■ **WHAT YOU HAVE TO DO**:
Please find every line of the listing below where "that" occurs and copy it.

■ **SUPPLIED MATERIAL**:
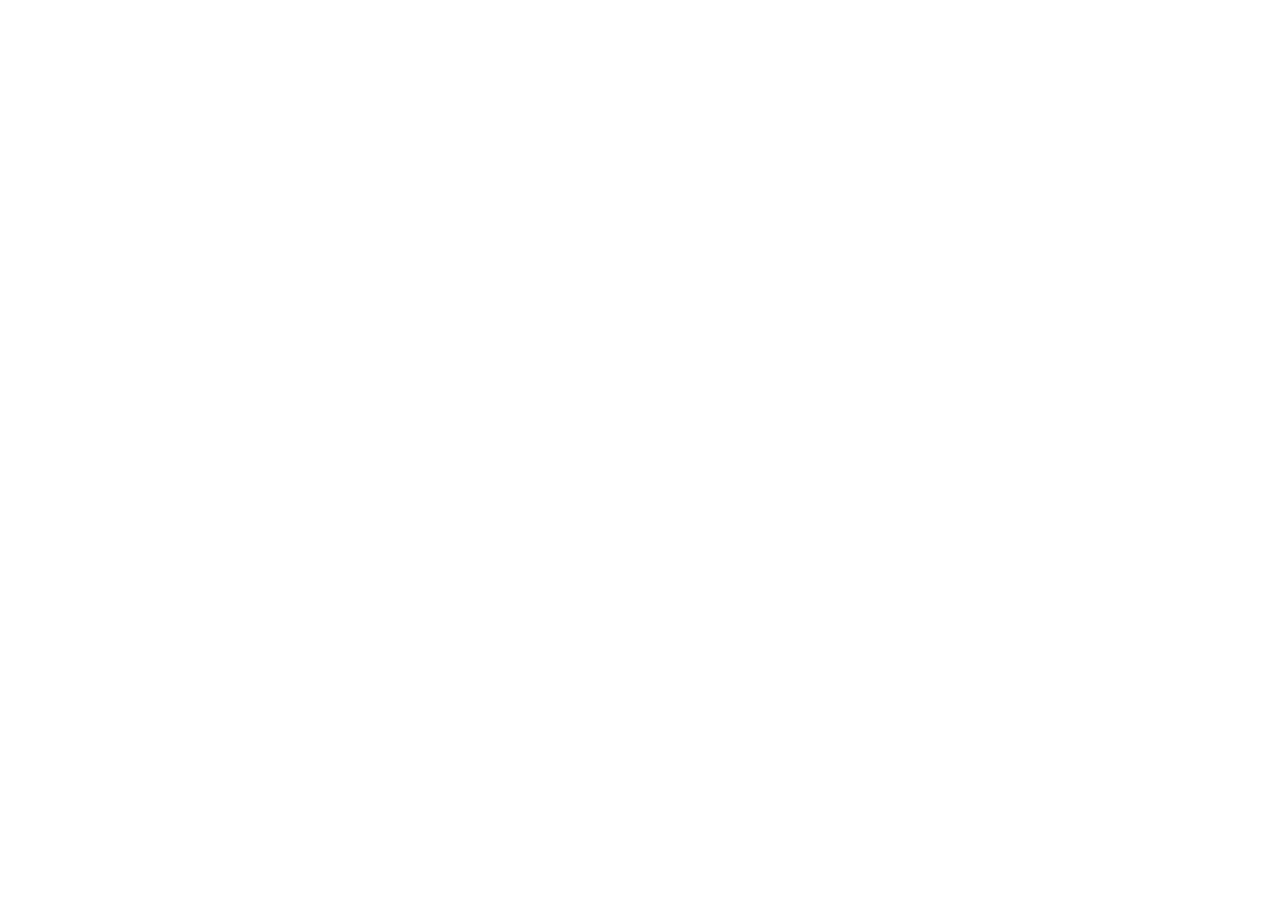
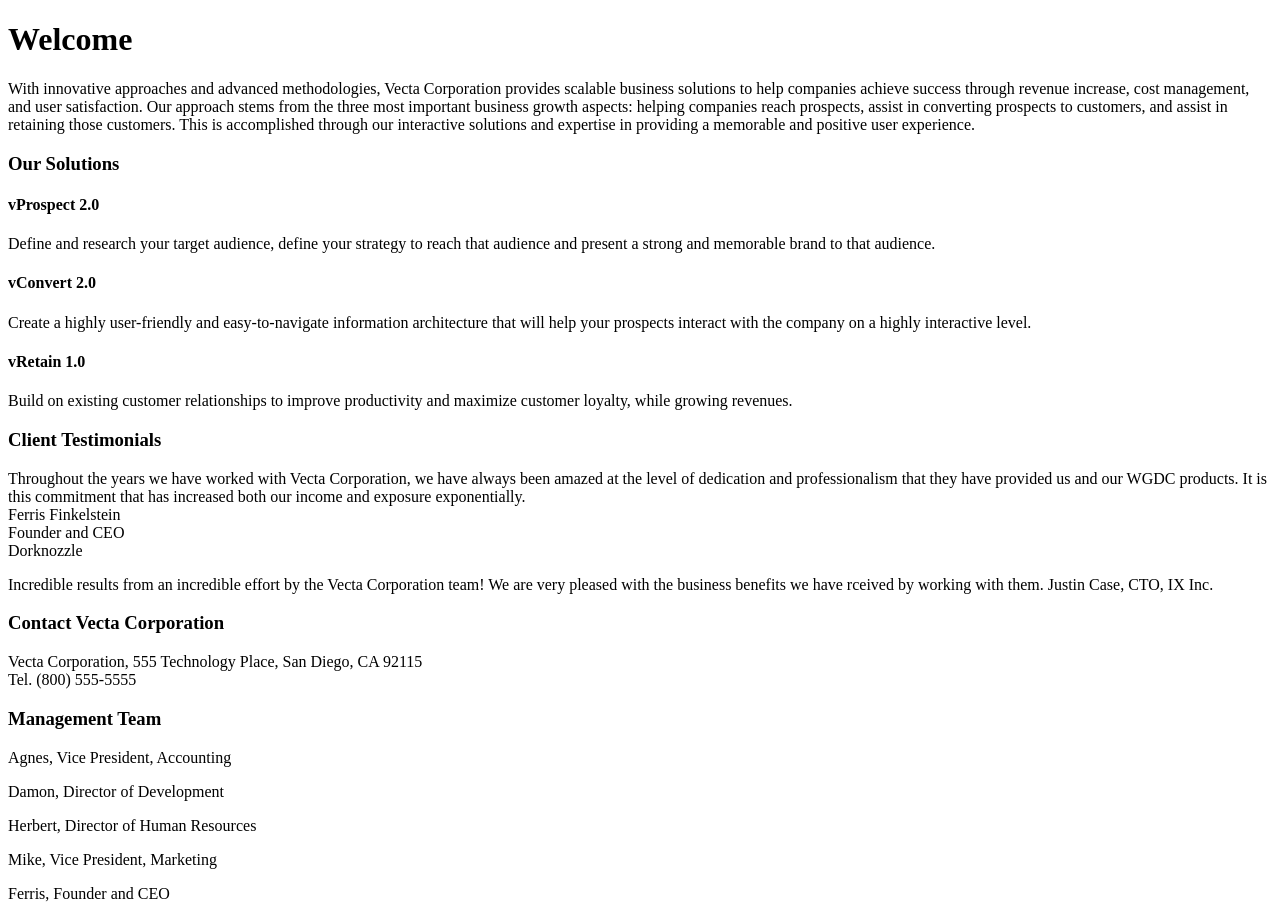
Before and after one commit to WadikarVaibhav/Assignment-1, a plain HTML site: page index.html in a window 1280 px wide. Before the commit the page ends 800 px from the top, so only its background shows below. Drawn offline with Linux system fonts and the light colour scheme.

Commit message:
Embedded index file with provided markup

```diff
--- a/index.html
+++ b/index.html
@@ -4,9 +4,32 @@
     <meta charset="UTF-8">
     <meta name="viewport" content="width=device-width, initial-scale=1.0">
     <meta http-equiv="X-UA-Compatible" content="ie=edge">
-    <title>Document</title>
+    <title>Welcome to Vecta Corp. – 24/7 365 turnkey vSolutions for your agile ebusiness</title>
 </head>
 <body>
+    <h1>Welcome</h1>
+    <p>With innovative approaches and advanced methodologies, Vecta Corporation provides scalable business solutions to help companies achieve success through revenue increase, cost management, and user satisfaction. Our approach stems from the three most important business growth aspects: helping companies reach prospects, assist in converting prospects to customers, and assist in retaining those customers. This is accomplished through our interactive solutions and expertise in providing a memorable and positive user experience.</p>
 
+    <h3>Our Solutions</h3>
+    <h4>vProspect 2.0</h4>
+    <p>Define and research your target audience, define your strategy to reach that audience and present a strong and memorable brand to that audience.</p>
+    <h4>vConvert 2.0</h4>
+    <p>Create a highly user-friendly and easy-to-navigate information architecture that will help your prospects interact with the company on a highly interactive level.</p>
+    <h4>vRetain 1.0</h4>
+    <p>Build on existing customer relationships to improve productivity and maximize customer loyalty, while growing revenues.</p>
+
+    <h3>Client Testimonials</h3>
+    <p>Throughout the years we have worked with Vecta Corporation, we have always been amazed at the level of dedication and professionalism that they have provided us and our WGDC products. It is this commitment that has increased both our income and exposure exponentially.<br/>Ferris Finkelstein<br/>Founder and CEO<br/>Dorknozzle</p>
+    <p>Incredible results from an incredible effort by the Vecta Corporation team! We are very pleased with the business benefits we have rceived by working with them. Justin Case, CTO, IX Inc.</p>
+
+    <h3>Contact Vecta Corporation</h3>
+    <p>Vecta Corporation, 555 Technology Place, San Diego, CA 92115<br/>Tel. (800) 555-5555</p>
+
+    <h3>Management Team</h3>
+    <p>Agnes, Vice President, Accounting</p>
+    <p>Damon, Director of Development</p>
+    <p>Herbert, Director of Human Resources</p>
+    <p>Mike, Vice President, Marketing</p>
+    <p>Ferris, Founder and CEO</p>
 </body>
 </html>
```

■ **EXERCISE SOLUTION**:
+    <p>Define and research your target audience, define your strategy to reach that audience and present a strong and memorable brand to that audience.</p>
+    <p>Create a highly user-friendly and easy-to-navigate information architecture that will help your prospects interact with the company on a highly interactive level.</p>
+    <p>Throughout the years we have worked with Vecta Corporation, we have always been amazed at the level of dedication and professionalism that they have provided us and our WGDC products. It is this commitment that has increased both our income and exposure exponentially.<br/>Ferris Finkelstein<br/>Founder and CEO<br/>Dorknozzle</p>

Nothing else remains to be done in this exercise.